Given that heterogeneous carbon emission reduction policies and programs are developing in the West on a state-by-state basis, Western states may be interested in how to link with other programs to gain the benefits of larger carbon markets. This brief describes RGGI, one of two U.S. regional carbon markets, and describes the requirements of linking with that system. The paper focuses on areas most relevant to state autonomy not on the design elements of the cap and trade programs. It includes the commitments required for participation, such as how to join, how to leave, and program design requirements. It also includes how key decisions are made, such as, managing the regional organization, changing the program design requirements and establishing allowance budgets. Finally, it explains the options available for participation such as full bilateral (two-way) and unilateral (one-way) participation and additional options that are being explored by current participants.
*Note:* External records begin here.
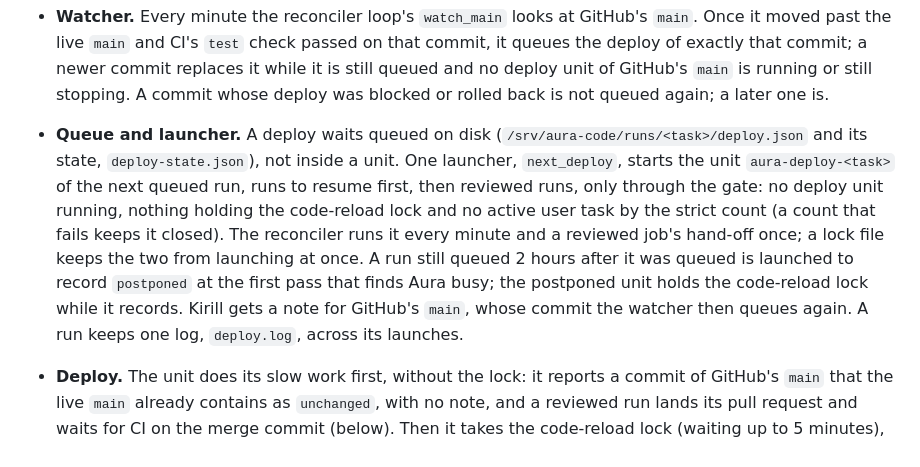
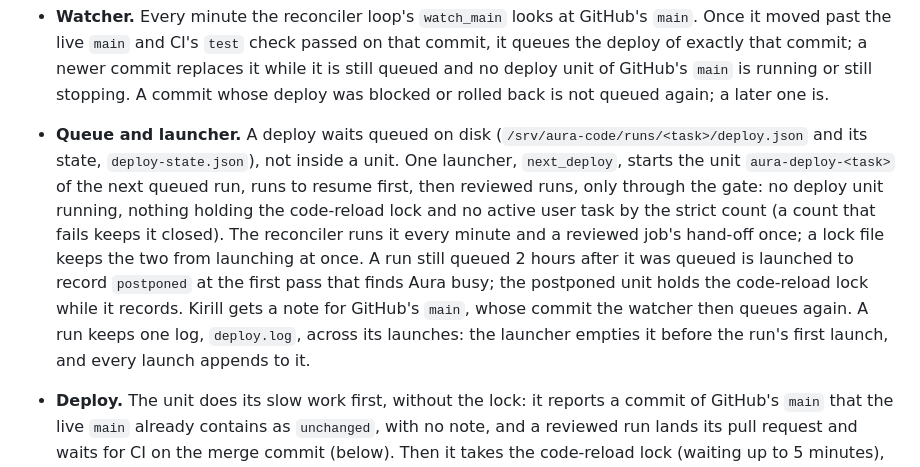
Before and after one commit to Hyper-AI-Lab/openclaw-jev, a Markdown page: ARCHITECTURE.md, the part around the change. Rendered like a GitHub page.

Commit message:
Say in ARCHITECTURE.md that the launcher empties a run's log before its first launch and every launch appends to it (WP-09 §9 amendment 6)
Co-Authored-By: Claude Opus 5.5 <noreply@anthropic.com>

```diff
--- a/ARCHITECTURE.md
+++ b/ARCHITECTURE.md
@@ -595,7 +595,7 @@ Claude Code is Aura's tool in any task (direct sessions, the default). When Kiri
 - **Pull requests.** Claude pushes a branch and opens a pull request with `aura-github`, never `main`. Aura reviews what it reports and approves.
 - **Merge.** Claude merges it with `aura-github gh pr merge --squash` once Aura approves; the protection makes GitHub take it only after the `test` check passed.
 - **Watcher.** Every minute the reconciler loop's `watch_main` looks at GitHub's `main`. Once it moved past the live `main` and CI's `test` check passed on that commit, it queues the deploy of exactly that commit; a newer commit replaces it while it is still queued and no deploy unit of GitHub's `main` is running or still stopping. A commit whose deploy was blocked or rolled back is not queued again; a later one is.
-- **Queue and launcher.** A deploy waits queued on disk (`/srv/aura-code/runs/<task>/deploy.json` and its state, `deploy-state.json`), not inside a unit. One launcher, `next_deploy`, starts the unit `aura-deploy-<task>` of the next queued run, runs to resume first, then reviewed runs, only through the gate: no deploy unit running, nothing holding the code-reload lock and no active user task by the strict count (a count that fails keeps it closed). The reconciler runs it every minute and a reviewed job's hand-off once; a lock file keeps the two from launching at once. A run still queued 2 hours after it was queued is launched to record `postponed` at the first pass that finds Aura busy; the postponed unit holds the code-reload lock while it records. Kirill gets a note for GitHub's `main`, whose commit the watcher then queues again. A run keeps one log, `deploy.log`, across its launches.
+- **Queue and launcher.** A deploy waits queued on disk (`/srv/aura-code/runs/<task>/deploy.json` and its state, `deploy-state.json`), not inside a unit. One launcher, `next_deploy`, starts the unit `aura-deploy-<task>` of the next queued run, runs to resume first, then reviewed runs, only through the gate: no deploy unit running, nothing holding the code-reload lock and no active user task by the strict count (a count that fails keeps it closed). The reconciler runs it every minute and a reviewed job's hand-off once; a lock file keeps the two from launching at once. A run still queued 2 hours after it was queued is launched to record `postponed` at the first pass that finds Aura busy; the postponed unit holds the code-reload lock while it records. Kirill gets a note for GitHub's `main`, whose commit the watcher then queues again. A run keeps one log, `deploy.log`, across its launches: the launcher empties it before the run's first launch, and every launch appends to it.
 - **Deploy.** The unit does its slow work first, without the lock: it reports a commit of GitHub's `main` that the live `main` already contains as `unchanged`, with no note, and a reviewed run lands its pull request and waits for CI on the merge commit (below). Then it takes the code-reload lock (waiting up to 5 minutes), refuses to deploy when a tracked file in `plugins/`, `web-stack/` or `.cursor/rules/` was edited by hand on the host, and takes the readiness baseline. It starts the change only while 90 of its 180 minutes are left and when the strict count, taken last, finds no active user task; otherwise it ends and the run waits for the launcher's next pass. Then it:
   - marks the run `applying` and stops the units the change affects, or whose mirror files the reconcile will write: `rmp-api` first, whose graceful stop lets requests in flight finish against the running worker, then the count again (a task that arrived meanwhile starts `rmp-api` again, and the run waits), then the others. With the API down, no task can start;
   - fast-forwards the live `main` to GitHub's (`merged`);
```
The paper culminates in next steps that can be taken to reduce barriers and increase incentives for participation.
This work was accomplished through a Idaho-WIEB State Energy Planning (SEP) project funded by the U.S. Department of Energy, Office of Energy Efficiency and Renewable Energy, to foster regional and state energy planning in the West and identify opportunities for multi-state or region-wide collaborations to address emerging energy issues.